Writing a resume isn’t easy. Whether your child is writing their first resume or updating their resume for a career search, it never gets easier. Learning how to write one can encourage your child to explore multiple career options. Here are some tips for helping your children find the right career that’s suitable for them.
You want to be a supportive parent, not a helicopter parent. Think of yourself as someone who’s uplifting your children and supporting them in whatever path they choose. While helping them with their resume give them a boost, they’re the ones who are using this resume to explore new possibilities.
Helicopter parents hover over their children’s career path and goals. Some of them even accompany their children to their job interviews. You don’t want to become that kind of parent. Make sure you’re a supportive parent, not someone who’s watching their every move. Their future is at stake, so it’s up to them to work on their resume.
Don’t Write it For Them
Just like you shouldn’t do their homework for them, you shouldn’t write their resume for them. Writing a resume takes a lot of trial and error. There are 30-something adults who are still learning how to perfect their resumes to this day. Teach your kids how to fill out a job application, resume, cover letter, etc. but don’t offer to do it for them. They have to learn from their own mistakes.

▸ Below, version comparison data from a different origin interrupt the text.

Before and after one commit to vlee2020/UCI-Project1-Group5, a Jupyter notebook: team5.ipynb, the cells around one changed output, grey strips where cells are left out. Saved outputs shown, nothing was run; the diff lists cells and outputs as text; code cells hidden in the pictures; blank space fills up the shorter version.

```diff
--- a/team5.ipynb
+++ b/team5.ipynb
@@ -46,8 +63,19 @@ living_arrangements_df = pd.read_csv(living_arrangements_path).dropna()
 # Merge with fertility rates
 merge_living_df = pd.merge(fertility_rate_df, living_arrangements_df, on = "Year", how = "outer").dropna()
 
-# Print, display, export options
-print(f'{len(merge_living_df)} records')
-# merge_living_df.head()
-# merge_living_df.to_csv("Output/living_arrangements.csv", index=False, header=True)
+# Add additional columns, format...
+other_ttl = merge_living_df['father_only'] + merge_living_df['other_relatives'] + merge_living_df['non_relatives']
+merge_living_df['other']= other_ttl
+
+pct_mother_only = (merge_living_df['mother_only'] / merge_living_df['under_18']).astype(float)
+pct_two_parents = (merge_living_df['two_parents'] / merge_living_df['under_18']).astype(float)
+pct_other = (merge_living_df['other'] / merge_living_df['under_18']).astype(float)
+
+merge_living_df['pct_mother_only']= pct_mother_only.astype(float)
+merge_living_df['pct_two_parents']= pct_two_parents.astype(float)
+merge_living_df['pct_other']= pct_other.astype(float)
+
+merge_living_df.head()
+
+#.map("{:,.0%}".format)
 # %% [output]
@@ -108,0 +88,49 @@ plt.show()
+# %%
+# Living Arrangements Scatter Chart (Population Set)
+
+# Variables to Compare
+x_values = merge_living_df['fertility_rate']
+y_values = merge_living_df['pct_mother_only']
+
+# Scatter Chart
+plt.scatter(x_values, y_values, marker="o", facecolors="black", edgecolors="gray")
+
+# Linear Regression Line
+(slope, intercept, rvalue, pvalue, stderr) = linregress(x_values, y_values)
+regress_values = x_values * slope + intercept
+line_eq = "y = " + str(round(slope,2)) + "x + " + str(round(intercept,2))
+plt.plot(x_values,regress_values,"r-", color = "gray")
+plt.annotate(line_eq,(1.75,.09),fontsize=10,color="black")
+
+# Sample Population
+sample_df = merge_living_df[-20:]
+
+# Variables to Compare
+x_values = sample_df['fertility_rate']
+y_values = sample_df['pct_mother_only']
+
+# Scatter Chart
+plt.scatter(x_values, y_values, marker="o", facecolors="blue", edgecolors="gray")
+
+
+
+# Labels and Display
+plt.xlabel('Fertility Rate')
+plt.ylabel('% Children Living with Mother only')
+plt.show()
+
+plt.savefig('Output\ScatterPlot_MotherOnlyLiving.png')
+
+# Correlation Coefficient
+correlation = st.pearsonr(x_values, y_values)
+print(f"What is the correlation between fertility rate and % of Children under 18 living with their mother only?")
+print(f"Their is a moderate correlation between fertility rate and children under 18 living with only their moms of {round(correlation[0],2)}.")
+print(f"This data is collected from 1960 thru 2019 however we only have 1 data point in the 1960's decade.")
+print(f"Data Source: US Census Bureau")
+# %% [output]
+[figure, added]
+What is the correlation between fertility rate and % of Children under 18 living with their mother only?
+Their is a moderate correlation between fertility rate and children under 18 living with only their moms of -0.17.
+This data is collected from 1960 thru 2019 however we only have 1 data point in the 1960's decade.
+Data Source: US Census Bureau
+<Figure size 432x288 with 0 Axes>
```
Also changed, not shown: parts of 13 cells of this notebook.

It might be easier to write their resume yourself than to teach them how to do it, but you should resist this though. It’s a growing experience that they need. Give your children advice such as writing a thank-you note shortly after a job interview. They can practice by writing you a thank-you note so they can also perfect this key step to landing a job.
Identify Their Strengths
It’s important for your children to identify their strengths on their resume. This is known as strength spotting and your children can help you with this step. Note the times where your child performed their best, whether it was individually or within a group. All of these skills can be highlighted on their resume.
It’s also recommended that your child take a strength-identifying exercise such as the Myers-Briggs test or the Strong Interest Inventory. If your child is good at collecting their thoughts before they speak, you make suggest that they should become a lawyer. But this skill can apply to a wide variety of careers, so why suggest they should follow a certain career path? Identify strengths that help them find their perfect career.
Use Your Own Network
The Occupational Outlook Handbook by the Bureau of Labor Statistics has over 25 career categories and hundreds of jobs descriptions under each one. It even lists the salaries for each of these careers. While you’re not aware of all of most of these careers, it’s a good idea to refrain from suggesting certain careers. Allow your child to find their dream career so they can carve their own path.
Once your child has found a few careers they’re interested in, you can use your network to help them out. This isn’t considered cheating since you’re teaching them how to network. You can connect them with professionals who can interview them or shadow them. Maybe one of these networking opportunities could end up as an internship or mentorship.
Don’t pressure your kids to follow in your footsteps. If they do want to pursue the same career, they’d rather figure out how to get there on their own. It’s part of growing up and becoming an adult.